START Input

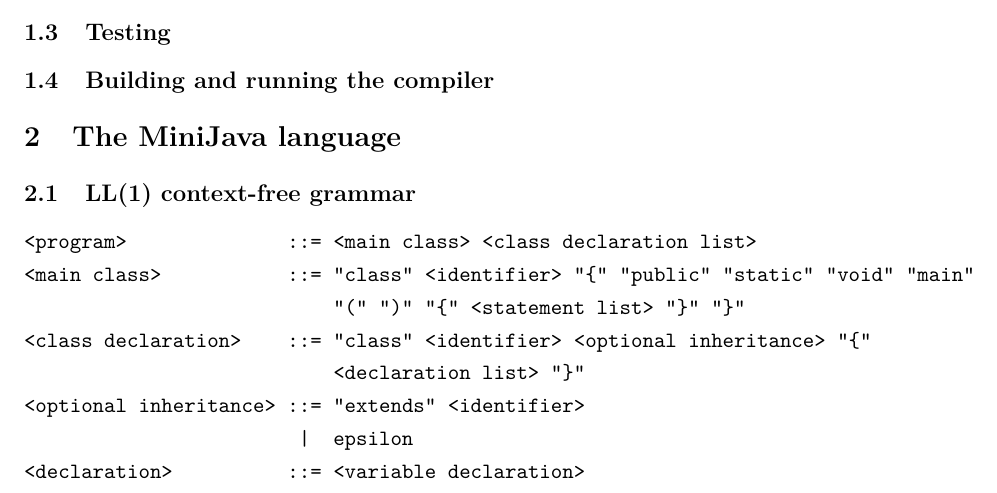
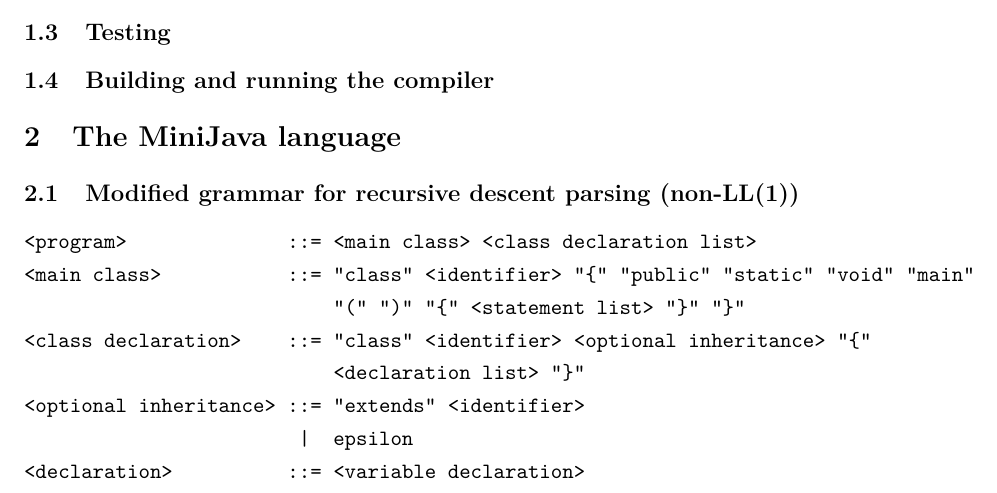
Before and after one commit to Lateks/MiniJavaCompiler, a LaTeX document (doc/doc.tex): part of page 2 of 3, cut so that both start at the same text. Compiled offline with pdfLaTeX.

Commit message:
Noted that the language is not LL(1) (in docs).

```diff
--- a/doc/doc.tex
+++ b/doc/doc.tex
@@ -38,7 +38,7 @@ This section covers the general architecture of the compiler, testing, error han
 
 \section{The MiniJava language}
 
-\subsection{LL(1) context-free grammar}
+\subsection{Modified grammar for recursive descent parsing (non-LL(1))}
 
 \begin{verbatim}
 <program>              ::= <main class> <class declaration list>
```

END Input

**Directions for this task**
The material is to be written out word for word, and the pictures are to be left out.

**Written response**
Before and after one commit to Lateks/MiniJavaCompiler, a LaTeX document (doc/doc.tex): part of page 2 of 3, cut so that both start at the same text. Compiled offline with pdfLaTeX.

Commit message:
Noted that the language is not LL(1) (in docs).

```diff
--- a/doc/doc.tex
+++ b/doc/doc.tex
@@ -38,7 +38,7 @@ This section covers the general architecture of the compiler, testing, error han
 
 \section{The MiniJava language}
 
-\subsection{LL(1) context-free grammar}
+\subsection{Modified grammar for recursive descent parsing (non-LL(1))}
 
 \begin{verbatim}
 <program>              ::= <main class> <class declaration list>
```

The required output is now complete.